Activity - Produce a verbatim copy of the following records, leaving out all pictures.

Excerpted data -
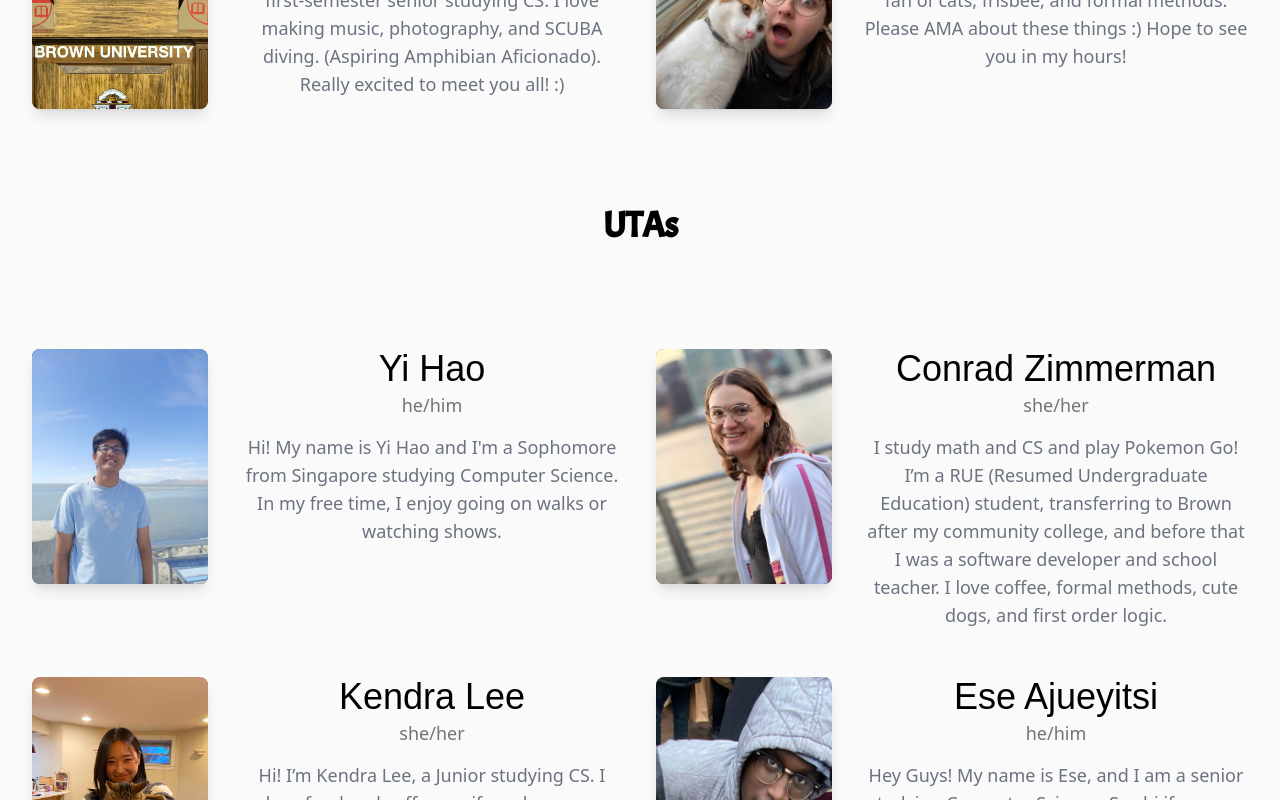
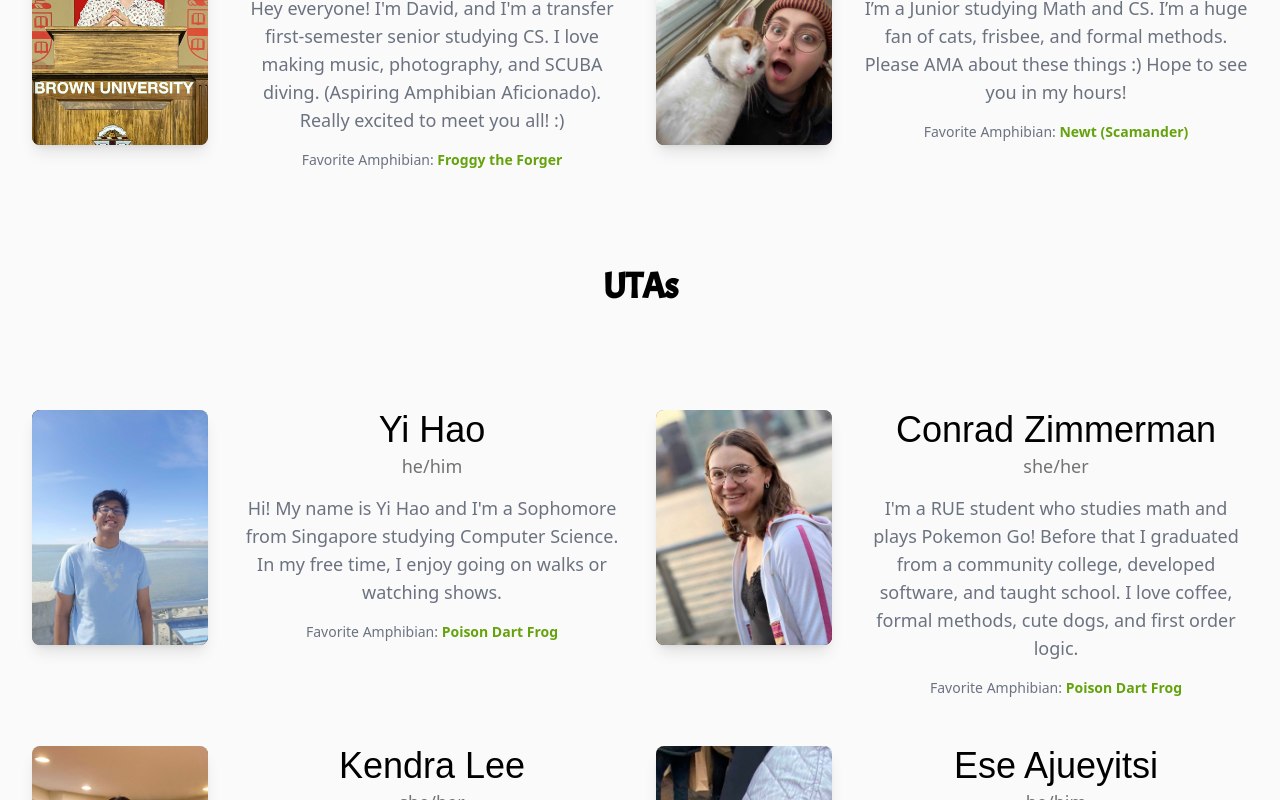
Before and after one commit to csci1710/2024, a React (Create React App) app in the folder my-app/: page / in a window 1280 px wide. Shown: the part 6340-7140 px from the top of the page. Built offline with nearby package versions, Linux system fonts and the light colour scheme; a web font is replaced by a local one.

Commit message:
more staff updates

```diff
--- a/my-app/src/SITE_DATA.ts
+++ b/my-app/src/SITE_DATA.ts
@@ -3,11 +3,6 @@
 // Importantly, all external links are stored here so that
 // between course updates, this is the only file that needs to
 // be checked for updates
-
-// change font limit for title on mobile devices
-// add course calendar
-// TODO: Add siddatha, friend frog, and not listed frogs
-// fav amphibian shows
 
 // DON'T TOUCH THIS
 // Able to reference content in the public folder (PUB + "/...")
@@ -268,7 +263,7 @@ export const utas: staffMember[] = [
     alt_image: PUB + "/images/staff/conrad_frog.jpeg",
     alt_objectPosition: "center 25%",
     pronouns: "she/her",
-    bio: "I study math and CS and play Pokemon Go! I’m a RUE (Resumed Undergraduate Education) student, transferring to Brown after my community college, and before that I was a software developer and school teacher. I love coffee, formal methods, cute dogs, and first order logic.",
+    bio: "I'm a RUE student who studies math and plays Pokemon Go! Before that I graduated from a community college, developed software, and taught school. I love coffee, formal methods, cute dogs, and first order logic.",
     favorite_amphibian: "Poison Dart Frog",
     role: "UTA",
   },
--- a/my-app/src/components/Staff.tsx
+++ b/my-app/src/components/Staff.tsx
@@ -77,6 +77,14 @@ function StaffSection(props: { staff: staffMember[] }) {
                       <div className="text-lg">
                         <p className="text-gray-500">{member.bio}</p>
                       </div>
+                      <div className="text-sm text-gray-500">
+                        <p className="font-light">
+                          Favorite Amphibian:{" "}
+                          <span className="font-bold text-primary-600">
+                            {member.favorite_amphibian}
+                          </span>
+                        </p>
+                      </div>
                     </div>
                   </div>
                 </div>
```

Answer section -
Before and after one commit to csci1710/2024, a React (Create React App) app in the folder my-app/: page / in a window 1280 px wide. Shown: the part 6340-7140 px from the top of the page. Built offline with nearby package versions, Linux system fonts and the light colour scheme; a web font is replaced by a local one.

Commit message:
more staff updates

```diff
--- a/my-app/src/SITE_DATA.ts
+++ b/my-app/src/SITE_DATA.ts
@@ -3,11 +3,6 @@
 // Importantly, all external links are stored here so that
 // between course updates, this is the only file that needs to
 // be checked for updates
-
-// change font limit for title on mobile devices
-// add course calendar
-// TODO: Add siddatha, friend frog, and not listed frogs
-// fav amphibian shows
 
 // DON'T TOUCH THIS
 // Able to reference content in the public folder (PUB + "/...")
@@ -268,7 +263,7 @@ export const utas: staffMember[] = [
     alt_image: PUB + "/images/staff/conrad_frog.jpeg",
     alt_objectPosition: "center 25%",
     pronouns: "she/her",
-    bio: "I study math and CS and play Pokemon Go! I’m a RUE (Resumed Undergraduate Education) student, transferring to Brown after my community college, and before that I was a software developer and school teacher. I love coffee, formal methods, cute dogs, and first order logic.",
+    bio: "I'm a RUE student who studies math and plays Pokemon Go! Before that I graduated from a community college, developed software, and taught school. I love coffee, formal methods, cute dogs, and first order logic.",
     favorite_amphibian: "Poison Dart Frog",
     role: "UTA",
   },
--- a/my-app/src/components/Staff.tsx
+++ b/my-app/src/components/Staff.tsx
@@ -77,6 +77,14 @@ function StaffSection(props: { staff: staffMember[] }) {
                       <div className="text-lg">
                         <p className="text-gray-500">{member.bio}</p>
                       </div>
+                      <div className="text-sm text-gray-500">
+                        <p className="font-light">
+                          Favorite Amphibian:{" "}
+                          <span className="font-bold text-primary-600">
+                            {member.favorite_amphibian}
+                          </span>
+                        </p>
+                      </div>
                     </div>
                   </div>
                 </div>
```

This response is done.